Sanders was installed at CBP after its former chief, Kevin McAleenan, was tapped to fill the top spot at the Department of Homeland Security after former Secretary Kirstjen Nielsen stepped down. President Trump told reporters on Tuesday that he did not ask Sanders to resign, but noted he "knew" a change at the agency's top was coming.
According to a senior administration official, president's border wall plans., Mr. Trump's previous choice to lead the U.S. Immigration and Customs Enforcement (ICE), will now be tapped to take over the acting role at CBP. Morgan, a Border Patrol chief under the Obama administration, has publicly backed the the
Sanders' departure from the administration comes after public outrage over reports of hundreds of migrant children who were found last week living in squalid conditions at a border protection facility in Texas. Roughly 300 of the children at the Clint, Texas facility, just outside El Paso, were moved to other sites after reports emerged about the conditions, but about 100 have since been returned to the facility, a CBP official told CBS News on Tuesday.
The concerning conditions follow a pattern of similar issues that materialized in the wake of the administration's "zero tolerance" policy which resulted in the separation of thousands of migrant children from their parents instituted last year.
In an interview with Hill TV on Monday, President Trump argued that conditions at those facilities are "much better than they were under President Obama."
"When I came in, I took over Obama's policy. It was a policy of separation. I'm the one that put them together," he said. While that's partly true, what developed into the Trump administration's approach was modeled after Operation Streamline, a program started by the Bush administration in 2005. That program referred all illegal immigrants for prosecution, but made exceptions for adults traveling with children.
The Obama administration then used that model as well, but detained families together in ICE custody. Mr. Trump eventually passed an executive order ending family separations last June, but the government has admitted it could take years to identify the thousands of children separated from their parents.
In an Oval Office ceremony Tuesday, the president said he was "very concerned" about conditions at migrant detainee facilities but criticized Democrats for, in his view, blocking a border supplemental bill even as House leaders work to get a bill passed.
On Capitol Hill, Democrats lambasted the president's constant revolving door at the top immigration post amid news of Sanders' leave.

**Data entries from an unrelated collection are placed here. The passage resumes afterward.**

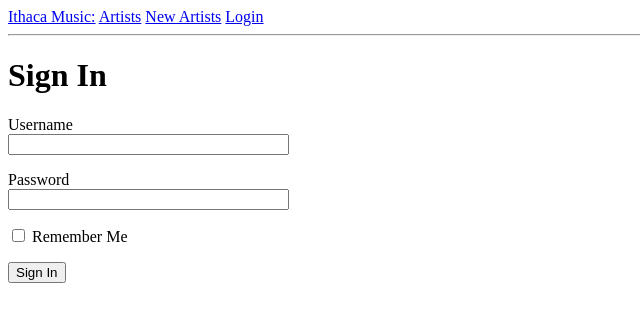
After one commit to maxbraith/ArtistWebsite, a Flask app: page /login in a window 1280 px wide. The commit adds this page. Shown: the top 322 px of the page, without its empty margins (0-640 px from the left). Run offline with Flask 2, Linux system fonts and the light colour scheme.

Commit message:
Lab06 broken

```diff
--- a/app/__init__.py
+++ b/app/__init__.py
@@ -2,6 +2,7 @@ from flask import Flask
 from config import Config
 from flask_sqlalchemy import SQLAlchemy
 from flask_migrate import Migrate
+
 
 app = Flask(__name__)
 app.config.from_object(Config)
--- a/app/forms.py
+++ b/app/forms.py
@@ -12,3 +12,9 @@ class artistForm(FlaskForm):
         name1 = Artist.query.filter_by(name=name.data).first()
         if name1 is not None:
             raise ValidationError("Artist already submitted.")
+
+class loginForm(FlaskForm):
+    username = StringField("Username", validators=[DataRequired()])
+    password = PasswordField("Password", validators=[DataRequired()])
+    remember_me = BooleanField("Remember Me")
+    submit = SubmitField("Sign In")
--- a/app/routes.py
+++ b/app/routes.py
@@ -1,6 +1,6 @@
 from flask import render_template, flash, redirect
 from app import app, db
-from app.forms import artistForm
+from app.forms import artistForm, loginForm
 from app.models import Artist, Event, Venue, ArtistToEvent
 
 
@@ -88,3 +88,8 @@ def artist(name):
     a = Artist.query.filter(Artist.name==name).first_or_404()
 
     return render_template('GunPoets.html', title=a.name, artist=a)
+
+@app.route('/login')
+def login():
+    form = loginForm()
+    return render_template('login.html', title="Sign In", form=form)
--- a/app/templates/base.html
+++ b/app/templates/base.html
@@ -11,6 +11,7 @@
         <div><a href="/index">Ithaca Music:</a>
             <a href="/Artists">Artists</a>
             <a href="/NewArtists">New Artists</a>
+            <a href="/login">Login</a>
         </div>
         <hr>
         {% with messages = get_flashed_messages() %}
--- /dev/null
+++ b/app/templates/login.html
@@ -0,0 +1,18 @@
+{% extends "base.html" %}
+
+{% block content %}
+    <h1>Sign In</h1>
+    <form action="" method="post">
+        {{ form.hidden_tag() }}
+        <p>
+            {{ form.username.label }}<br>
+            {{ form.username(size=32) }}
+        </p>
+        <p>
+            {{ form.password.label }}<br>
+            {{ form.password(size=32) }}
+        </p>
+        <p>{{ form.remember_me() }} {{ form.remember_me.label }}</p>
+        <p>{{ form.submit() }}</p>
+    </form>
+{% endblock %}
```
Also changed, not shown: app/models.py (+17 -0 lines).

House Homeland Security Committee Chairman Rep. Bennie Thompson said in a statement that the resignation "adds fuel to the chaos at the Department of Homeland Security."
The Democrat added, "CBP is clearly failing to carry out its mission given the Trump Administration's disastrous immigration policies. It is quite clear that bad actors in the White House are doing all they can to strong-arm the Department of Homeland Security and stand in the way of any progress or agreeable solution."
Speaking on the House floor on Tuesday, Democratic Rep. Jim McGovern of Massachusetts said Sanders had succumbed to "public pressure," but "unfortunately, the president keeps replacing with people who continue to enforce policies that are cruel ... that separate children from parents at the border ... and treat children worse than animals at the border."
Sanders joined CBP in July 2018. He was previously an adviser for an investment firm and CEO of a private intelligence firm.
Emily Tillett contributed to this report.